**SUPPLIED RECORDS**
=== Begin Enclosure ===

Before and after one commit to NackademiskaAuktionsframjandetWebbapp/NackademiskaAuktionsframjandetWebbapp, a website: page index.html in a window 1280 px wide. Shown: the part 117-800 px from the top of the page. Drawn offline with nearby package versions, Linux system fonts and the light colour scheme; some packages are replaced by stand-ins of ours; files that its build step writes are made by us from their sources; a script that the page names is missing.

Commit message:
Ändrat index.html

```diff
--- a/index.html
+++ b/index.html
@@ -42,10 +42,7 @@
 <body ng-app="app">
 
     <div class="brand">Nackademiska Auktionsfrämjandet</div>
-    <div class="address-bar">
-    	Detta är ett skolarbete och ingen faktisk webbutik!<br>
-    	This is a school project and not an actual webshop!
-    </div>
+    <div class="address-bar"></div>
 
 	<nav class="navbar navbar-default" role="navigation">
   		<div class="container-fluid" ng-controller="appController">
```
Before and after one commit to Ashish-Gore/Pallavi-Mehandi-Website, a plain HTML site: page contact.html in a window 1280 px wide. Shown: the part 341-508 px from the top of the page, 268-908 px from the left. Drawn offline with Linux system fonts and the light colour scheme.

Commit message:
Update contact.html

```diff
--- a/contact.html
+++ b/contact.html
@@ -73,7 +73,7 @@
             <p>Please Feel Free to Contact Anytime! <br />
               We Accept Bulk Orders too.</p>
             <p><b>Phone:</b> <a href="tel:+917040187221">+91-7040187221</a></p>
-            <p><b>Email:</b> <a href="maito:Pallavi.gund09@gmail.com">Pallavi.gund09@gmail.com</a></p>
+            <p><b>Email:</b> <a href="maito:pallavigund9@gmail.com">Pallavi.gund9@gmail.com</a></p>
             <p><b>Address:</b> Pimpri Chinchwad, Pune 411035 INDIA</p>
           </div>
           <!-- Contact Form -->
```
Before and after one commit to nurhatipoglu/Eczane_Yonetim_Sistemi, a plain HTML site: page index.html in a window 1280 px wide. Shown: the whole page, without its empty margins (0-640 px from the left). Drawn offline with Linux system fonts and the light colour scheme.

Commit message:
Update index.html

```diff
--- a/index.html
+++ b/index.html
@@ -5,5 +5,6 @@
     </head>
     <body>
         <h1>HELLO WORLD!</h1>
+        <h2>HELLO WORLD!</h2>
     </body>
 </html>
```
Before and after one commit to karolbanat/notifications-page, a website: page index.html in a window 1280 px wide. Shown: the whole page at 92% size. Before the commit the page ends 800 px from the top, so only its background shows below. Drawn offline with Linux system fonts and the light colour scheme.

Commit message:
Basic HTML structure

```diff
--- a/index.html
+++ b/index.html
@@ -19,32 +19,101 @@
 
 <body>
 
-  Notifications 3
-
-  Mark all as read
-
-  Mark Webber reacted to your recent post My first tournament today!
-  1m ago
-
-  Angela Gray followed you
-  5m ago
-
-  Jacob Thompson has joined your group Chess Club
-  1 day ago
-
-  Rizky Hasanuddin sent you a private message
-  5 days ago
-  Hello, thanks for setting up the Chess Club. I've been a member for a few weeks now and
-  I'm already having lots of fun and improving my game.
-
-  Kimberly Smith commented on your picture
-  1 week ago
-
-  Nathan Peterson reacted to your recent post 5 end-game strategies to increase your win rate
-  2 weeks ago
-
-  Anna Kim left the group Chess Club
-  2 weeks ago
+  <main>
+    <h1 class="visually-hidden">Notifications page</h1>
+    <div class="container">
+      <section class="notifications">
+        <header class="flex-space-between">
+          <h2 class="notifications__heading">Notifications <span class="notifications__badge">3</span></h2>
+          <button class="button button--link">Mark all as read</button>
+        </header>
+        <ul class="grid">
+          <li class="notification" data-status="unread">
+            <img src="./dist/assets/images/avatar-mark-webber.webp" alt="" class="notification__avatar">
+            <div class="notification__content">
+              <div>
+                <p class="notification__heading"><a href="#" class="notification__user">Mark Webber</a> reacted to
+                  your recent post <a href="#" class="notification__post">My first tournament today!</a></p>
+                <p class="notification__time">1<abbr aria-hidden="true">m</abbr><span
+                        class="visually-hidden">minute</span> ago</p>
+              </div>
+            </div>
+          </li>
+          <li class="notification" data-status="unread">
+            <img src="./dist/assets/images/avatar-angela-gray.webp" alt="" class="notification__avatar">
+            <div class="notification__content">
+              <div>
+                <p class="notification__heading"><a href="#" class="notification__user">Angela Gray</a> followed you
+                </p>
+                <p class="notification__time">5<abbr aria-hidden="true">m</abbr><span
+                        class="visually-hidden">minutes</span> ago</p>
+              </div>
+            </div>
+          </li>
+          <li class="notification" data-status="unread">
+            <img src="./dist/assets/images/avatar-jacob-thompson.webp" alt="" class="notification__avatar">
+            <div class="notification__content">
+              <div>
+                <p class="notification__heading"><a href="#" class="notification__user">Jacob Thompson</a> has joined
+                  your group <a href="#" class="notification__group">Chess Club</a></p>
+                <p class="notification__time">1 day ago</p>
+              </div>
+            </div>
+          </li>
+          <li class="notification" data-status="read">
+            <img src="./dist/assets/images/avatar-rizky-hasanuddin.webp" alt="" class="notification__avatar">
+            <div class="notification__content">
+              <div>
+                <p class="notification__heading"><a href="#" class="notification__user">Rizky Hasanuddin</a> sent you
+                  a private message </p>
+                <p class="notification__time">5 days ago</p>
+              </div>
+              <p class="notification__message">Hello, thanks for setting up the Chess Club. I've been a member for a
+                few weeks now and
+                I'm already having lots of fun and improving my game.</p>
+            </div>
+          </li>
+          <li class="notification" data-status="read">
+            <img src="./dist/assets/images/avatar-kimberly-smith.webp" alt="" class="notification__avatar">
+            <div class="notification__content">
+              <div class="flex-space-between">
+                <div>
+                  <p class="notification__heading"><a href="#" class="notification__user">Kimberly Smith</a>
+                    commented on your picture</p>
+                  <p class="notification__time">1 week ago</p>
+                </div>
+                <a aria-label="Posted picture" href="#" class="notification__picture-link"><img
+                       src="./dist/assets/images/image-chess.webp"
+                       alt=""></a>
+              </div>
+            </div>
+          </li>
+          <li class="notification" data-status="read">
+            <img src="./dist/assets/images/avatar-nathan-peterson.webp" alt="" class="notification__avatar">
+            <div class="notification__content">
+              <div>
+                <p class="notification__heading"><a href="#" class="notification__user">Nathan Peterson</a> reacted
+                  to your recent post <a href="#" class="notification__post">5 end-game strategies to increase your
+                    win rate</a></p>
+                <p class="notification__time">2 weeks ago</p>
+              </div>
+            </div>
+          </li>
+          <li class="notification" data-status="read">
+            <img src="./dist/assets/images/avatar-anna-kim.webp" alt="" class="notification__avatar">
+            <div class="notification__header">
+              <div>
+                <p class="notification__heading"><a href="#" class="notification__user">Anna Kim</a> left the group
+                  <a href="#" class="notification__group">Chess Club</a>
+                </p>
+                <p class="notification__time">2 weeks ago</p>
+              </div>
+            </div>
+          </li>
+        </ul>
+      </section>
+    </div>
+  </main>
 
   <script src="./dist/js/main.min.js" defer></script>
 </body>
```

=== End Enclosure ===

**EXERCISE GOAL**
Once the records end, copy them all again exactly.

**SOLVED EXERCISE**
Before and after one commit to NackademiskaAuktionsframjandetWebbapp/NackademiskaAuktionsframjandetWebbapp, a website: page index.html in a window 1280 px wide. Shown: the part 117-800 px from the top of the page. Drawn offline with nearby package versions, Linux system fonts and the light colour scheme; some packages are replaced by stand-ins of ours; files that its build step writes are made by us from their sources; a script that the page names is missing.

Commit message:
Ändrat index.html

```diff
--- a/index.html
+++ b/index.html
@@ -42,10 +42,7 @@
 <body ng-app="app">
 
     <div class="brand">Nackademiska Auktionsfrämjandet</div>
-    <div class="address-bar">
-    	Detta är ett skolarbete och ingen faktisk webbutik!<br>
-    	This is a school project and not an actual webshop!
-    </div>
+    <div class="address-bar"></div>
 
 	<nav class="navbar navbar-default" role="navigation">
   		<div class="container-fluid" ng-controller="appController">
```
Before and after one commit to Ashish-Gore/Pallavi-Mehandi-Website, a plain HTML site: page contact.html in a window 1280 px wide. Shown: the part 341-508 px from the top of the page, 268-908 px from the left. Drawn offline with Linux system fonts and the light colour scheme.

Commit message:
Update contact.html

```diff
--- a/contact.html
+++ b/contact.html
@@ -73,7 +73,7 @@
             <p>Please Feel Free to Contact Anytime! <br />
               We Accept Bulk Orders too.</p>
             <p><b>Phone:</b> <a href="tel:+917040187221">+91-7040187221</a></p>
-            <p><b>Email:</b> <a href="maito:Pallavi.gund09@gmail.com">Pallavi.gund09@gmail.com</a></p>
+            <p><b>Email:</b> <a href="maito:pallavigund9@gmail.com">Pallavi.gund9@gmail.com</a></p>
             <p><b>Address:</b> Pimpri Chinchwad, Pune 411035 INDIA</p>
           </div>
           <!-- Contact Form -->
```
Before and after one commit to nurhatipoglu/Eczane_Yonetim_Sistemi, a plain HTML site: page index.html in a window 1280 px wide. Shown: the whole page, without its empty margins (0-640 px from the left). Drawn offline with Linux system fonts and the light colour scheme.

Commit message:
Update index.html

```diff
--- a/index.html
+++ b/index.html
@@ -5,5 +5,6 @@
     </head>
     <body>
         <h1>HELLO WORLD!</h1>
+        <h2>HELLO WORLD!</h2>
     </body>
 </html>
```
Before and after one commit to karolbanat/notifications-page, a website: page index.html in a window 1280 px wide. Shown: the whole page at 92% size. Before the commit the page ends 800 px from the top, so only its background shows below. Drawn offline with Linux system fonts and the light colour scheme.

Commit message:
Basic HTML structure

```diff
--- a/index.html
+++ b/index.html
@@ -19,32 +19,101 @@
 
 <body>
 
-  Notifications 3
-
-  Mark all as read
-
-  Mark Webber reacted to your recent post My first tournament today!
-  1m ago
-
-  Angela Gray followed you
-  5m ago
-
-  Jacob Thompson has joined your group Chess Club
-  1 day ago
-
-  Rizky Hasanuddin sent you a private message
-  5 days ago
-  Hello, thanks for setting up the Chess Club. I've been a member for a few weeks now and
-  I'm already having lots of fun and improving my game.
-
-  Kimberly Smith commented on your picture
-  1 week ago
-
-  Nathan Peterson reacted to your recent post 5 end-game strategies to increase your win rate
-  2 weeks ago
-
-  Anna Kim left the group Chess Club
-  2 weeks ago
+  <main>
+    <h1 class="visually-hidden">Notifications page</h1>
+    <div class="container">
+      <section class="notifications">
+        <header class="flex-space-between">
+          <h2 class="notifications__heading">Notifications <span class="notifications__badge">3</span></h2>
+          <button class="button button--link">Mark all as read</button>
+        </header>
+        <ul class="grid">
+          <li class="notification" data-status="unread">
+            <img src="./dist/assets/images/avatar-mark-webber.webp" alt="" class="notification__avatar">
+            <div class="notification__content">
+              <div>
+                <p class="notification__heading"><a href="#" class="notification__user">Mark Webber</a> reacted to
+                  your recent post <a href="#" class="notification__post">My first tournament today!</a></p>
+                <p class="notification__time">1<abbr aria-hidden="true">m</abbr><span
+                        class="visually-hidden">minute</span> ago</p>
+              </div>
+            </div>
+          </li>
+          <li class="notification" data-status="unread">
+            <img src="./dist/assets/images/avatar-angela-gray.webp" alt="" class="notification__avatar">
+            <div class="notification__content">
+              <div>
+                <p class="notification__heading"><a href="#" class="notification__user">Angela Gray</a> followed you
+                </p>
+                <p class="notification__time">5<abbr aria-hidden="true">m</abbr><span
+                        class="visually-hidden">minutes</span> ago</p>
+              </div>
+            </div>
+          </li>
+          <li class="notification" data-status="unread">
+            <img src="./dist/assets/images/avatar-jacob-thompson.webp" alt="" class="notification__avatar">
+            <div class="notification__content">
+              <div>
+                <p class="notification__heading"><a href="#" class="notification__user">Jacob Thompson</a> has joined
+                  your group <a href="#" class="notification__group">Chess Club</a></p>
+                <p class="notification__time">1 day ago</p>
+              </div>
+            </div>
+          </li>
+          <li class="notification" data-status="read">
+            <img src="./dist/assets/images/avatar-rizky-hasanuddin.webp" alt="" class="notification__avatar">
+            <div class="notification__content">
+              <div>
+                <p class="notification__heading"><a href="#" class="notification__user">Rizky Hasanuddin</a> sent you
+                  a private message </p>
+                <p class="notification__time">5 days ago</p>
+              </div>
+              <p class="notification__message">Hello, thanks for setting up the Chess Club. I've been a member for a
+                few weeks now and
+                I'm already having lots of fun and improving my game.</p>
+            </div>
+          </li>
+          <li class="notification" data-status="read">
+            <img src="./dist/assets/images/avatar-kimberly-smith.webp" alt="" class="notification__avatar">
+            <div class="notification__content">
+              <div class="flex-space-between">
+                <div>
+                  <p class="notification__heading"><a href="#" class="notification__user">Kimberly Smith</a>
+                    commented on your picture</p>
+                  <p class="notification__time">1 week ago</p>
+                </div>
+                <a aria-label="Posted picture" href="#" class="notification__picture-link"><img
+                       src="./dist/assets/images/image-chess.webp"
+                       alt=""></a>
+              </div>
+            </div>
+          </li>
+          <li class="notification" data-status="read">
+            <img src="./dist/assets/images/avatar-nathan-peterson.webp" alt="" class="notification__avatar">
+            <div class="notification__content">
+              <div>
+                <p class="notification__heading"><a href="#" class="notification__user">Nathan Peterson</a> reacted
+                  to your recent post <a href="#" class="notification__post">5 end-game strategies to increase your
+                    win rate</a></p>
+                <p class="notification__time">2 weeks ago</p>
+              </div>
+            </div>
+          </li>
+          <li class="notification" data-status="read">
+            <img src="./dist/assets/images/avatar-anna-kim.webp" alt="" class="notification__avatar">
+            <div class="notification__header">
+              <div>
+                <p class="notification__heading"><a href="#" class="notification__user">Anna Kim</a> left the group
+                  <a href="#" class="notification__group">Chess Club</a>
+                </p>
+                <p class="notification__time">2 weeks ago</p>
+              </div>
+            </div>
+          </li>
+        </ul>
+      </section>
+    </div>
+  </main>
 
   <script src="./dist/js/main.min.js" defer></script>
 </body>
```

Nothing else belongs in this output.